Source data:
==============================

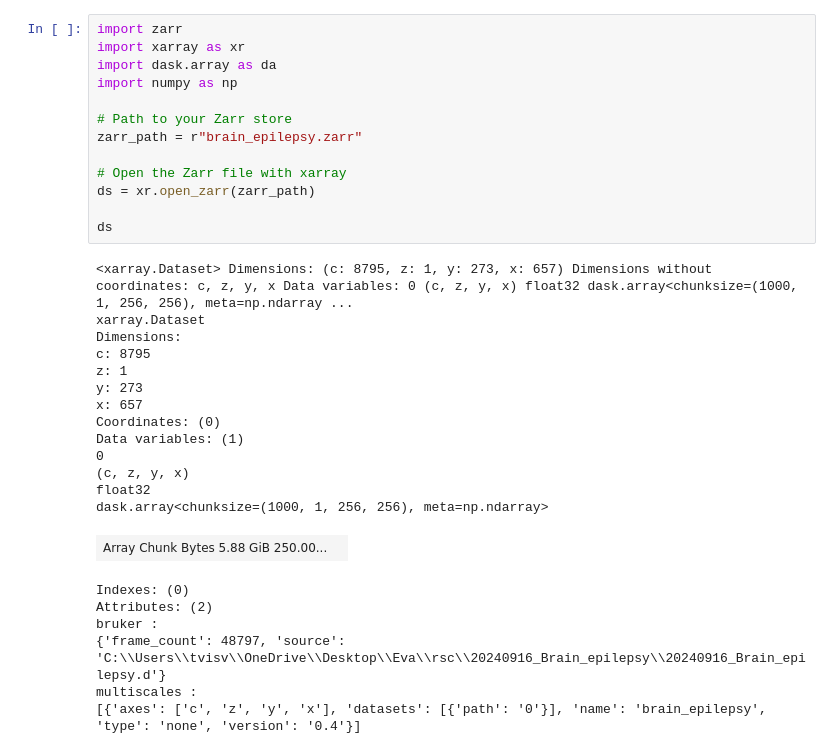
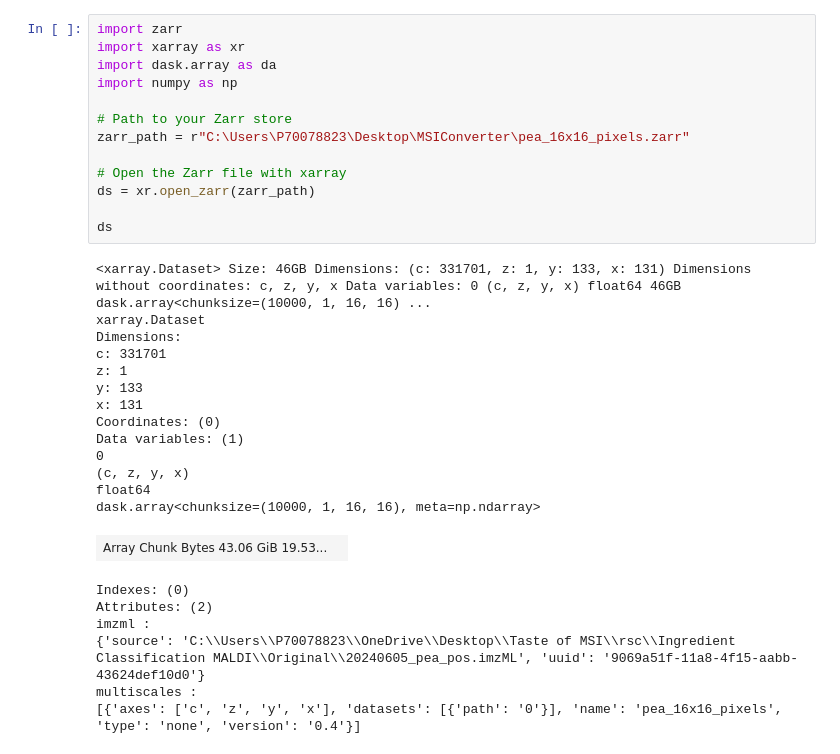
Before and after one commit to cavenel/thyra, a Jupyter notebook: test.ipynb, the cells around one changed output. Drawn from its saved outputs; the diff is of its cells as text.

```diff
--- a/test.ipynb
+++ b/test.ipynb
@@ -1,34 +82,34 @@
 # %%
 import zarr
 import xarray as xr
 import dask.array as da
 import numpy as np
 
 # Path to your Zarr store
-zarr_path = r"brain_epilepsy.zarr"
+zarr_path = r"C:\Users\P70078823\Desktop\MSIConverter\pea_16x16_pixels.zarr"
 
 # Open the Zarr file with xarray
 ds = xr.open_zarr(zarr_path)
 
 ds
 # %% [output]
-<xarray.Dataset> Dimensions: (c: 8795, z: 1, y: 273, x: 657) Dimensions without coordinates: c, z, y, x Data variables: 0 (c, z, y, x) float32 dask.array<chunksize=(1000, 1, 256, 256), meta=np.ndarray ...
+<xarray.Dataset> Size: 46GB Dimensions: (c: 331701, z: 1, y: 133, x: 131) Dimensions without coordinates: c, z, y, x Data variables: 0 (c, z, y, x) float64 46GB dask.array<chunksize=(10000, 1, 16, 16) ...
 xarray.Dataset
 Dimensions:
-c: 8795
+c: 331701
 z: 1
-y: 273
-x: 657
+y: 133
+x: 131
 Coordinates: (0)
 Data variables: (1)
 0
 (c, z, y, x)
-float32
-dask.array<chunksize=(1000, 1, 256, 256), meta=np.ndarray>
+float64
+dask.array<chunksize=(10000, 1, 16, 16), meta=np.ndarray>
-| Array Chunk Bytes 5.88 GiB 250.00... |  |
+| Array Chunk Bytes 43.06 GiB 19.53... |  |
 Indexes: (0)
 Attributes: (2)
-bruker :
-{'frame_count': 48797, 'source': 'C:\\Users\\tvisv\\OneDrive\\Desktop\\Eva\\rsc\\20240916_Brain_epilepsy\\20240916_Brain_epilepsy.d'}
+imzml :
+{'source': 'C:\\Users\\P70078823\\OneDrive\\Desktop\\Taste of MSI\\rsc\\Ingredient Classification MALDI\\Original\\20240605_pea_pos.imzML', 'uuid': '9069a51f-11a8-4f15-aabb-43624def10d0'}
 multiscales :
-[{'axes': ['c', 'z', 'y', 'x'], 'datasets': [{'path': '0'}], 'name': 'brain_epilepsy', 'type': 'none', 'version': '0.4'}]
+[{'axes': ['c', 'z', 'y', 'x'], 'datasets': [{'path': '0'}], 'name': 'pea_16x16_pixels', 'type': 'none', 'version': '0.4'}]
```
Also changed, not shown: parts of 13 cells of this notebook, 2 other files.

==============================

Directions for this task: Search the data above for the string "import". Report every line where it is found.

Result:
 import zarr
 import xarray as xr
 import dask.array as da
 import numpy as np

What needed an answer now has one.